In my opinion however, such aesthetics are better suited to complement a good story rather than acting as a driving force (as opposed to 1001 nights for example). So while I was thoroughly captivated watching Tortov visit wonderful places, meeting strange people and doing amusing activities, I felt there was something missing behind that fictitious landscape. Diary of Tortov is an exercise of ‘what if’ without ever getting around to ‘what then’. Like Tortov, we are always the observer, watching the charmingly bizarre castle built on top of a gigantic frog without ever visitng it, or handing a flower to a mysterious woman without ever knowing her. Lot of our fascination is derived from the bizarre first impressions we get (thanks to Kunio’s imagination rendered by the aforementioned aesthetics) and speculations as to what may lie beyond it but very little more. That’s where La Maison en Petits Cubes for me, becomes more compelling than Diary of Tortov Roddle.
February 9, 2009
“Oh my god… this one’s a real tear-jerker. This movie is THE proof that the Koreans can do more than just produce pretty graphics á la Wonderful Days.” – psgel

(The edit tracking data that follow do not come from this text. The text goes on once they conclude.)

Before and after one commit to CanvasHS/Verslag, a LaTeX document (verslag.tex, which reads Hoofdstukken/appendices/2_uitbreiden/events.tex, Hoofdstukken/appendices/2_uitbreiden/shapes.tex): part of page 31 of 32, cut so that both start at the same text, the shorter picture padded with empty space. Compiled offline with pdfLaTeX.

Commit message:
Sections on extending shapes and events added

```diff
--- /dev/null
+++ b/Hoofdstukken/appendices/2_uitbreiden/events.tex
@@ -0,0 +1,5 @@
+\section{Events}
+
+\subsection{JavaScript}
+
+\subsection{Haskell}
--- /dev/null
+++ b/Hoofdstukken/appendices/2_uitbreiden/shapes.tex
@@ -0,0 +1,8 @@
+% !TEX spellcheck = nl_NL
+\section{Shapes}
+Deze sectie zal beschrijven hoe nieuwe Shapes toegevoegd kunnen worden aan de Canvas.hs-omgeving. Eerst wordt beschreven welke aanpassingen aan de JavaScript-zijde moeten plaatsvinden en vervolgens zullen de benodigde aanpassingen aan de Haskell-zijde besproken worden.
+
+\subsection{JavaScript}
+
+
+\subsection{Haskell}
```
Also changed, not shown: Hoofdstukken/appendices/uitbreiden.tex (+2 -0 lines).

Like Mari Iyagi, Oseam is a miracle that sprang forth from the creative hands of Korean animators. Google for reviews and you’ll find it universally acclaimed by fans like psgels. Since he did such a splendid job describing the awesome that is Oseam, I will skip the reviewing part and offer a translation of Lee Jung Ho’s (producer) commentary as he has some really interesting stuff to say. But before that, a brief introduction to the original fable that inspired this wonderful film is due, by yours truly.
January 18, 2009
Click here to view more artwork. Scroll down the page to view the screenshot gallery.
Kanashimi no Belladonna (Sadness of Belladonna) is a personal favourite of mine when it comes to experimental animation. Despite being produced in 1973, it is timelessly affectionate, and still continues to influence contemporary animators like Ikuhara (Utena) and Yuasa (Kaiba, Kemonozume) today. One of the most interesting thing about this movie is that, as an erotic animation, sex scenes are 1. more sensory than representative, 2. essential tools used to develop the character of Belladonna.
January 5, 2009
Recently, I had a pleasure of watching an unusual Studio Ghibli work titled Iblard Jikan. It’s more or less like watching a collection of Impressionist stills for 30 minutes brought to life(…?) through minimal animation and meditative music. There are no characters or story. Well you could argue that it’s a story of beautiful landscape, houses, their harmony, and the ways in which people inhabit them to make up a world of Iblard. If that doesn’t sound like your cup of tea, then at least scroll down to the screenshots at the bottom as they’ll make fine wallpapers. To review works like this, I think, it’s best if I make brief commentaries along with screencaps as visual reference.
December 14, 2008
To get over my denial of Kim Yu-na’s demise at the hands (or feets) of her arch nemesis friendly rival yesterday, I thought I’d introduce an esoteric Korean animation directed by Lee Sung-Gang, My Beautiful Girl Mari. Here is my short summary of the film before we go on:
It has been years since Nam-woo and his childhood friend Jun-ho met together. During their conversation of good old times, Jun-ho gives Nam-woo a small marble, their childhood memento. Looking at it, Nam-woo is transported to the memories of his childhood, of his school, of his days with his mother and Nam-woo. And of that wonderful girl Mari and wonderful land of fantasy.